The word “zombie” is never mentioned in the game, but that’s what they are: mindless, flesh-eating former humans. In a nod to the fast- vs. slow-moving zombies debate, the Infected are both, depending on which of the four stages of infection they’re at. The slow ones, the Clickers, are tougher than the quicker Runners. But those aren’t Joel and Ellie’s only enemies. Humans are out and about too, and in some ways, they’re far more dangerous.
It’s a simple enough story. Too simple, actually—The Walking Dead, this isn’t. TLoU does a very good job at capturing the feel of a survival game, but the plot mostly took the straight and narrow path, when I would have loved some curves.
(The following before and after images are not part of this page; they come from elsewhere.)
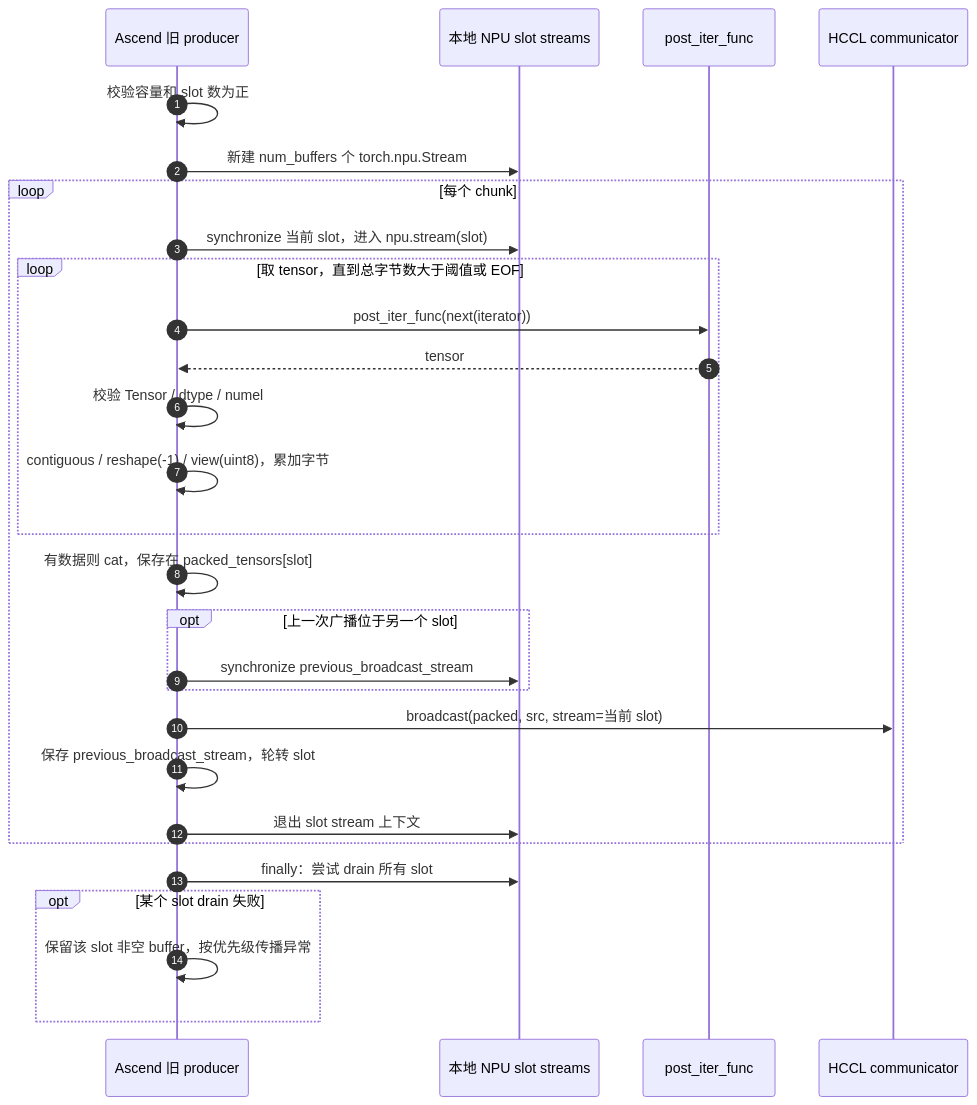
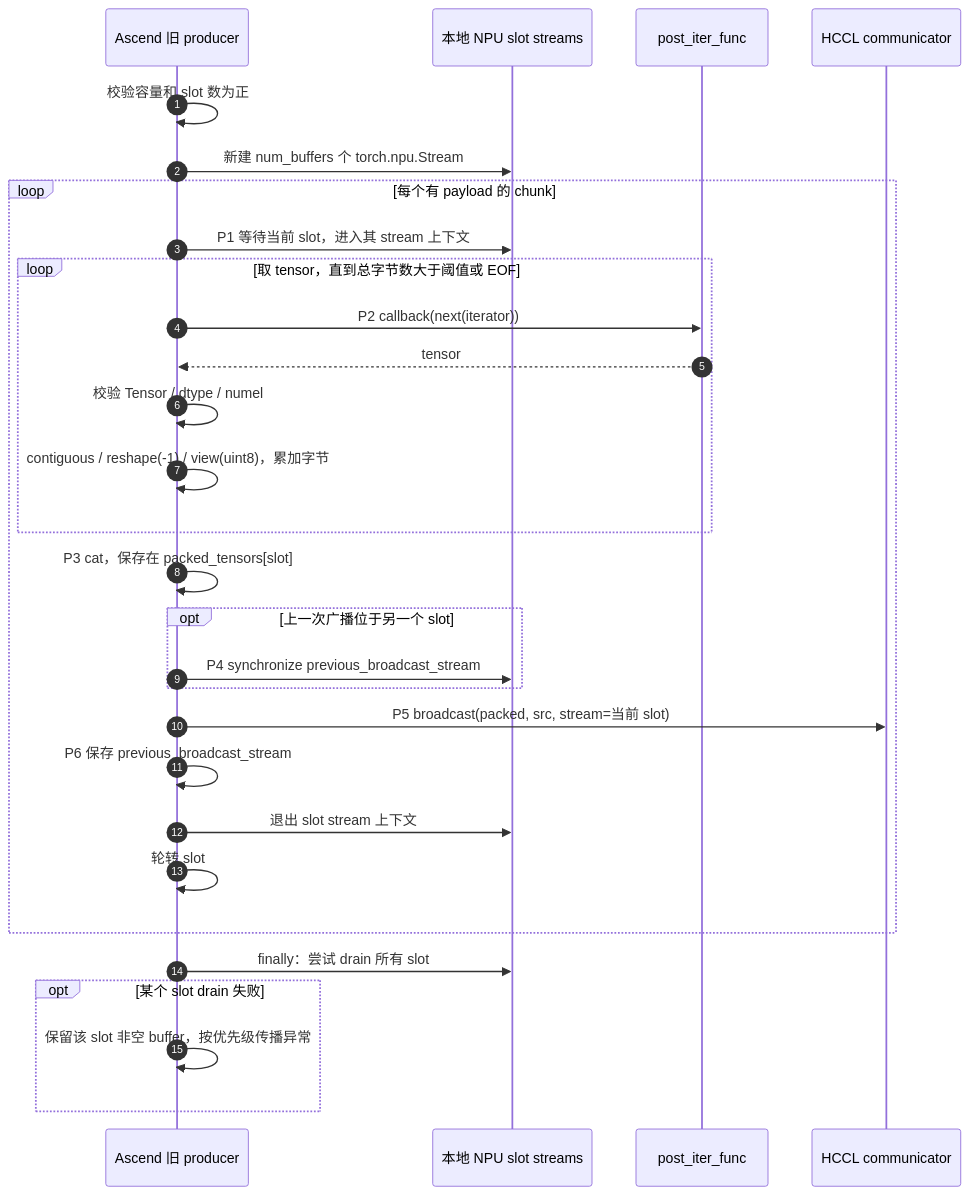
One commit to Liccol/ref-doc changed the third of 10 diagrams in vllm/weight-transfer/packed-tensor-design.md. Above: the diagram before and after it, drawn with Mermaid. The commit also changed other lines of this file and 8 other files, not shown here.

````diff
--- a/vllm/weight-transfer/packed-tensor-design.md
+++ b/vllm/weight-transfer/packed-tensor-design.md
@@ -156,30 +157,31 @@
 ```mermaid
 sequenceDiagram
     autonumber
     participant L as Ascend 旧 producer
     participant S as 本地 NPU slot streams
     participant F as post_iter_func
     participant G as HCCL communicator
     L->>L: 校验容量和 slot 数为正
     L->>S: 新建 num_buffers 个 torch.npu.Stream
-    loop 每个 chunk
-        L->>S: synchronize 当前 slot，进入 npu.stream(slot)
+    loop 每个有 payload 的 chunk
+        L->>S: P1 等待当前 slot，进入其 stream 上下文
         loop 取 tensor，直到总字节数大于阈值或 EOF
-            L->>F: post_iter_func(next(iterator))
+            L->>F: P2 callback(next(iterator))
             F-->>L: tensor
             L->>L: 校验 Tensor / dtype / numel
             L->>L: contiguous / reshape(-1) / view(uint8)，累加字节
         end
-        L->>L: 有数据则 cat，保存在 packed_tensors[slot]
+        L->>L: P3 cat，保存在 packed_tensors[slot]
         opt 上一次广播位于另一个 slot
-            L->>S: synchronize previous_broadcast_stream
+            L->>S: P4 synchronize previous_broadcast_stream
         end
-        L->>G: broadcast(packed, src, stream=当前 slot)
-        L->>L: 保存 previous_broadcast_stream，轮转 slot
+        L->>G: P5 broadcast(packed, src, stream=当前 slot)
+        L->>L: P6 保存 previous_broadcast_stream
         L->>S: 退出 slot stream 上下文
+        L->>L: 轮转 slot
     end
     L->>S: finally：尝试 drain 所有 slot
     opt 某个 slot drain 失败
         L->>L: 保留该 slot 非空 buffer，按优先级传播异常
     end
 ```
````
This game plays nothing like an Uncharted game. Compared to most of its peers, TLoU has an attention to realism that deserves both note and praise.
Joel acts and reacts more like a human than a videogame character. He can’t skitter up the sides of buildings parkour-style, and he doesn’t drop from extreme heights into wagon-loads of hay. Other than vaulting over low obstacles, he can’t even jump. Walking speed is paced and deliberate; it feels slow at the start, but it fits the mood. When Joel runs, you can hear him panting from exertion.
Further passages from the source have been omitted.